• _THE PROBLEM_
On every line of the listing, check for "color"; copy the lines that have it.

::::::::

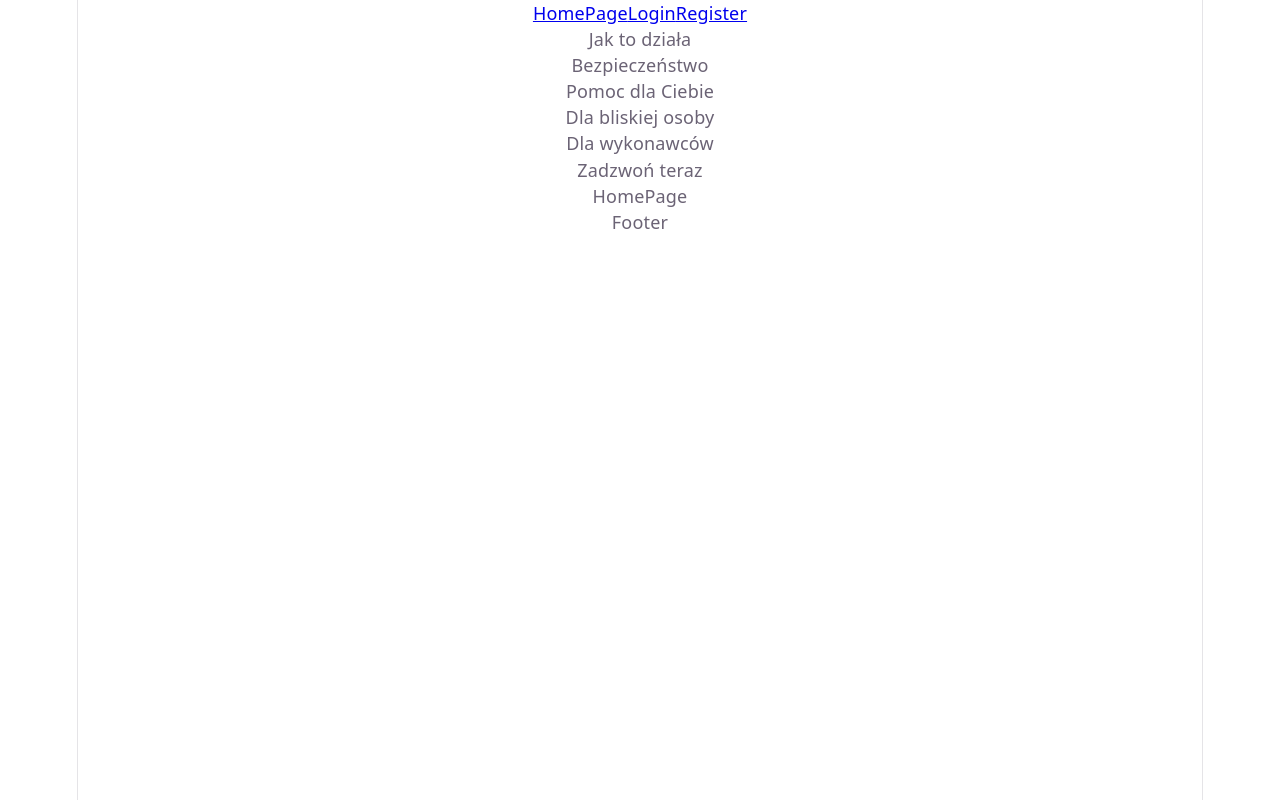
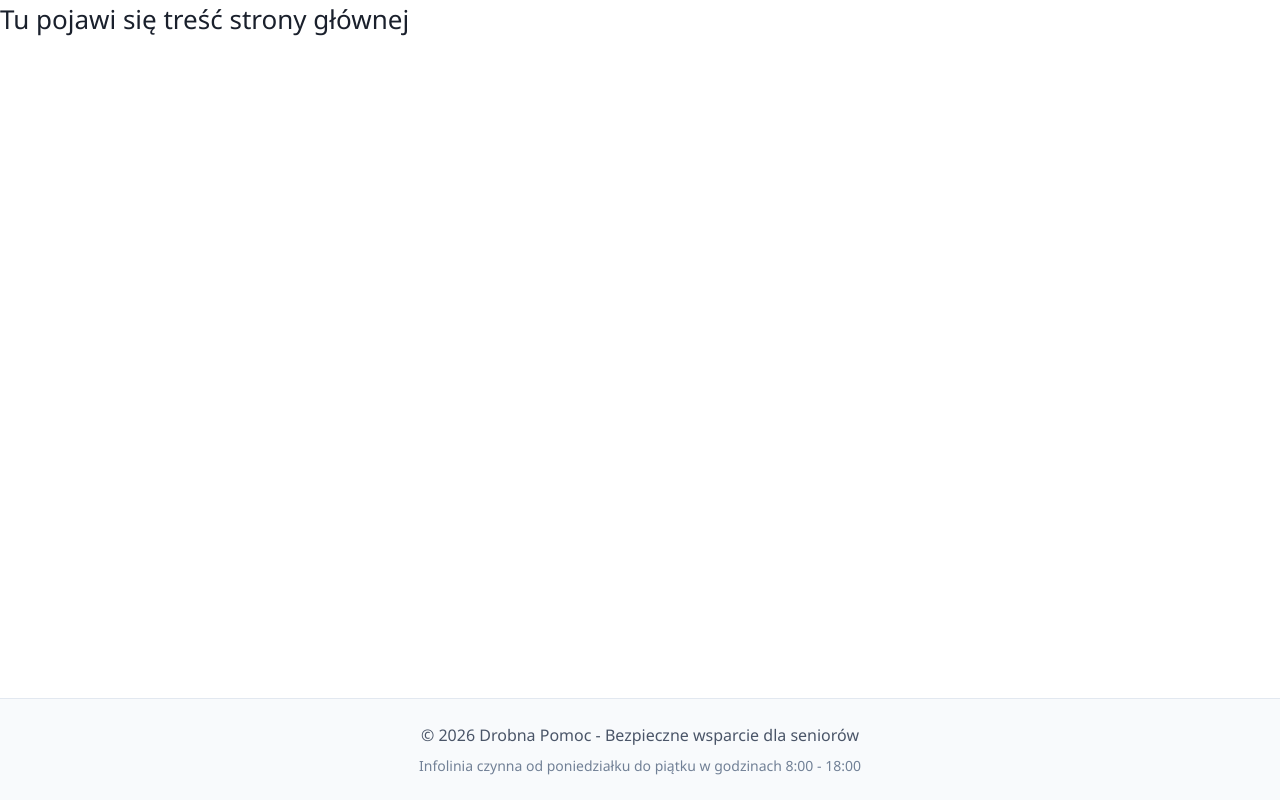
Before and after one commit to Drobna-Pomoc/drobnapomoc, a React (Vite) app in the folder frontend/: page / in a window 1280 px wide. Built offline with nearby package versions, Linux system fonts and the light colour scheme.

Commit message:
Cleared old main page view, added new footer

```diff
--- a/frontend/src/App.tsx
+++ b/frontend/src/App.tsx
@@ -1,31 +1,15 @@
 import { BrowserRouter, Routes, Route } from 'react-router-dom'
 
-import HomePage from './pages/HomePage'
-import RegisterPage from './pages/RegisterPage'
-import LoginPage from './pages/LoginPage'
-import Header from './components/Header'
 import Footer from './components/Footer'
 
 function App() {
     return (
-        <BrowserRouter>
-            <Header />
-            <Routes>
-                <Route
-                    path='/'
-                    element={<HomePage />}
-                />
-                <Route
-                    path='/register'
-                    element={<RegisterPage />}
-                />
-                <Route
-                    path='/login'
-                    element={<LoginPage />}
-                />
-            </Routes>
+        <div className="app-container">
+            <main className="main-content">
+                <p>Tu pojawi się treść strony głównej</p>
+            </main>
             <Footer />
-        </BrowserRouter>
+        </div>
     )
 }
 
--- /dev/null
+++ b/frontend/src/components/Footer.css
@@ -0,0 +1,14 @@
+.footer {
+  background-color: #f8fafc;
+  border-top: 1px solid #e2e8f0;
+  padding: 24px 16px;
+  text-align: center;
+  color: #4a5568;
+  font-size: 16px;
+}
+
+.footer-subtext {
+  margin-top: 8px;
+  font-size: 14px;
+  color: #718096;
+}
--- a/frontend/src/components/Footer.tsx
+++ b/frontend/src/components/Footer.tsx
@@ -1,6 +1,16 @@
+import './Footer.css'
+
 const Footer = () => {
+  const currentYear = new Date().getFullYear();
   return (
-    <footer>Footer</footer>
+    <footer className="footer">
+      <p>
+        © {currentYear} Drobna Pomoc - Bezpieczne wsparcie dla seniorów
+      </p>
+      <p className="footer-subtext">
+        Infolinia czynna od poniedziałku do piątku w godzinach 8:00 - 18:00
+      </p>
+    </footer>
   )
 }
 
--- a/frontend/src/index.css
+++ b/frontend/src/index.css
@@ -1,111 +1,23 @@
-:root {
-  --text: #6b6375;
-  --text-h: #08060d;
-  --bg: #fff;
-  --border: #e5e4e7;
-  --code-bg: #f4f3ec;
-  --accent: #aa3bff;
-  --accent-bg: rgba(170, 59, 255, 0.1);
-  --accent-border: rgba(170, 59, 255, 0.5);
-  --social-bg: rgba(244, 243, 236, 0.5);
-  --shadow:
-    rgba(0, 0, 0, 0.1) 0 10px 15px -3px, rgba(0, 0, 0, 0.05) 0 4px 6px -2px;
-
-  --sans: system-ui, 'Segoe UI', Roboto, sans-serif;
-  --heading: system-ui, 'Segoe UI', Roboto, sans-serif;
-  --mono: ui-monospace, Consolas, monospace;
-
-  font: 18px/145% var(--sans);
-  letter-spacing: 0.18px;
-  color-scheme: light dark;
-  color: var(--text);
-  background: var(--bg);
-  font-synthesis: none;
-  text-rendering: optimizeLegibility;
-  -webkit-font-smoothing: antialiased;
-  -moz-osx-font-smoothing: grayscale;
-
-  @media (max-width: 1024px) {
-    font-size: 16px;
-  }
-}
-
-@media (prefers-color-scheme: dark) {
-  :root {
-    --text: #9ca3af;
-    --text-h: #f3f4f6;
-    --bg: #16171d;
-    --border: #2e303a;
-    --code-bg: #1f2028;
-    --accent: #c084fc;
-    --accent-bg: rgba(192, 132, 252, 0.15);
-    --accent-border: rgba(192, 132, 252, 0.5);
-    --social-bg: rgba(47, 48, 58, 0.5);
-    --shadow:
-      rgba(0, 0, 0, 0.4) 0 10px 15px -3px, rgba(0, 0, 0, 0.25) 0 4px 6px -2px;
-  }
-
-  #social .button-icon {
-    filter: invert(1) brightness(2);
-  }
-}
-
-#root {
-  width: 1126px;
-  max-width: 100%;
-  margin: 0 auto;
-  text-align: center;
-  border-inline: 1px solid var(--border);
-  min-height: 100svh;
-  display: flex;
-  flex-direction: column;
+* {
   box-sizing: border-box;
+  margin: 0;
+  padding: 0;
 }
 
 body {
-  margin: 0;
+  font-family: 'Segoe UI', Tahoma, Geneva, Verdana, sans-serif;
+  font-size: 26px;
+  line-height: 1.5;
+  color: #1a202c;
+  background-color: #ffffff
 }
 
-h1,
-h2 {
-  font-family: var(--heading);
-  font-weight: 500;
-  color: var(--text-h);
+.app-container {
+  display: flex;
+  flex-direction: column;
+  min-height: 100vh;
 }
 
-h1 {
-  font-size: 56px;
-  letter-spacing: -1.68px;
-  margin: 32px 0;
-  @media (max-width: 1024px) {
-    font-size: 36px;
-    margin: 20px 0;
-  }
+.main-content {
+  flex: 1;
 }
-h2 {
-  font-size: 24px;
-  line-height: 118%;
-  letter-spacing: -0.24px;
-  margin: 0 0 8px;
-  @media (max-width: 1024px) {
-    font-size: 20px;
-  }
-}
-p {
-  margin: 0;
-}
-
-code,
-.counter {
-  font-family: var(--mono);
-  display: inline-flex;
-  border-radius: 4px;
-  color: var(--text-h);
-}
-
-code {
-  font-size: 15px;
-  line-height: 135%;
-  padding: 4px 8px;
-  background: var(--code-bg);
-}
```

::::::::

• _EXERCISE RESULT_
+  background-color: #f8fafc;
+  color: #4a5568;
+  color: #718096;
-  color-scheme: light dark;
-  color: var(--text);
-@media (prefers-color-scheme: dark) {
+  color: #1a202c;
+  background-color: #ffffff
-  color: var(--text-h);
-  color: var(--text-h);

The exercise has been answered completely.